• [Task brief]
Check the entries below and say how many lines include the word "upgrade". No other text is wanted.

* * * * * * * * *

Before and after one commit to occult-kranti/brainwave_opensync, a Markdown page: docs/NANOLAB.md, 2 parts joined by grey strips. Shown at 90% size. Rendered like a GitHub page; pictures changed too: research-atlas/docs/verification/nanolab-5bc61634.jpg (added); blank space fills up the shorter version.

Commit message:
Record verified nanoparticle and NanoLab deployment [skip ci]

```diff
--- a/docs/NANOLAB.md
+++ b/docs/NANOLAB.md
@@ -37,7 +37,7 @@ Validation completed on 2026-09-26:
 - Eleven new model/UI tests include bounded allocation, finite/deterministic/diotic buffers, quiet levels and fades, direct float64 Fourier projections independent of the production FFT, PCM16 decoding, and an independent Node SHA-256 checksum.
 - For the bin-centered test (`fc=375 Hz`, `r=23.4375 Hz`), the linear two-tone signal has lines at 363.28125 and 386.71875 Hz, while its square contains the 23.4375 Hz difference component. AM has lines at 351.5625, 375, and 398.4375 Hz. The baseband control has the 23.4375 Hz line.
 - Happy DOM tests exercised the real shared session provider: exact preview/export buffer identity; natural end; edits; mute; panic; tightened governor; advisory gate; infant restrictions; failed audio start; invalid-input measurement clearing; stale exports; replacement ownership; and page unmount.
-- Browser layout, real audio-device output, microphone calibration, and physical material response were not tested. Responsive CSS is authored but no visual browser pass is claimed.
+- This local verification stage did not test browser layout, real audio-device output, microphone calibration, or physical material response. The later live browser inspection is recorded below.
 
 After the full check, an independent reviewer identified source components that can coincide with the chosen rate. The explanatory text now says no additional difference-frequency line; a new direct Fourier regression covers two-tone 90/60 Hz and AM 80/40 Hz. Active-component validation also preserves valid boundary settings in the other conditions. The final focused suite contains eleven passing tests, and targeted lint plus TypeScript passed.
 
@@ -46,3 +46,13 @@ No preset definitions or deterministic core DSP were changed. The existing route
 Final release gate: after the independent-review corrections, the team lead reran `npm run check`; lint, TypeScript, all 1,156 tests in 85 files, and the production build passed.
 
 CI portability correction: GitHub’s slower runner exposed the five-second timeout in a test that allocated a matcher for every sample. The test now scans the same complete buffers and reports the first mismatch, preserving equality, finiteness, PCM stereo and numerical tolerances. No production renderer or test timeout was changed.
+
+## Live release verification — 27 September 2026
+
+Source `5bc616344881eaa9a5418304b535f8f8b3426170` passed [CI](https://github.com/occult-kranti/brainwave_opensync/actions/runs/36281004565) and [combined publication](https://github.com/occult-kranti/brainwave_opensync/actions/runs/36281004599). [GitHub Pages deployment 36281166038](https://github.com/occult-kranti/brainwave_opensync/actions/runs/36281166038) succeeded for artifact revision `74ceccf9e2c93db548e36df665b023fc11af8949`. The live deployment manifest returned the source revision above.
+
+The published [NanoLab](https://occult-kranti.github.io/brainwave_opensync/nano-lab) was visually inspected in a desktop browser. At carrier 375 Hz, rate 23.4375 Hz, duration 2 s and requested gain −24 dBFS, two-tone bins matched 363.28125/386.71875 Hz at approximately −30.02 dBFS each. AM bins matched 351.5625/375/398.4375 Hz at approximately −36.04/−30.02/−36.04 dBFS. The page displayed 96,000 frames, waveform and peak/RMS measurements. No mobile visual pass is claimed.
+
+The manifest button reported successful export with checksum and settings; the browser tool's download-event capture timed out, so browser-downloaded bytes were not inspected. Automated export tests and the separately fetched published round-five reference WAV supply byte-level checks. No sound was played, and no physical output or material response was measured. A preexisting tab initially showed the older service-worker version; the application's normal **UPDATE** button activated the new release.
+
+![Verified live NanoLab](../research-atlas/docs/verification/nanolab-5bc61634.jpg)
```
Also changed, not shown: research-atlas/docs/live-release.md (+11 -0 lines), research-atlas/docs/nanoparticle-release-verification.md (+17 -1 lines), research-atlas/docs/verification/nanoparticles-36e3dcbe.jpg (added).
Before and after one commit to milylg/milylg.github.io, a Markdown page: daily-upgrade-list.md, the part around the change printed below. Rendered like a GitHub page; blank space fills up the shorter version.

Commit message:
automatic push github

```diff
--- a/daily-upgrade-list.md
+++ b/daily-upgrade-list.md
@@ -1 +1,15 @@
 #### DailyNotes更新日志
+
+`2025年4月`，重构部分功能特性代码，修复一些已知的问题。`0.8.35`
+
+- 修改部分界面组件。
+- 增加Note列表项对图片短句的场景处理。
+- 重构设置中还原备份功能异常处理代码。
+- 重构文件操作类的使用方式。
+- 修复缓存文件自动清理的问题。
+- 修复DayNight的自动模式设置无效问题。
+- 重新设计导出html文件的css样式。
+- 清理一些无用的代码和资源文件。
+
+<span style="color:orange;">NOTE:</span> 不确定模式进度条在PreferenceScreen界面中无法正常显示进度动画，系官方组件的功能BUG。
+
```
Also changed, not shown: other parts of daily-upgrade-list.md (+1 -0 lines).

* * * * * * * * *

• [Finished exercise]
4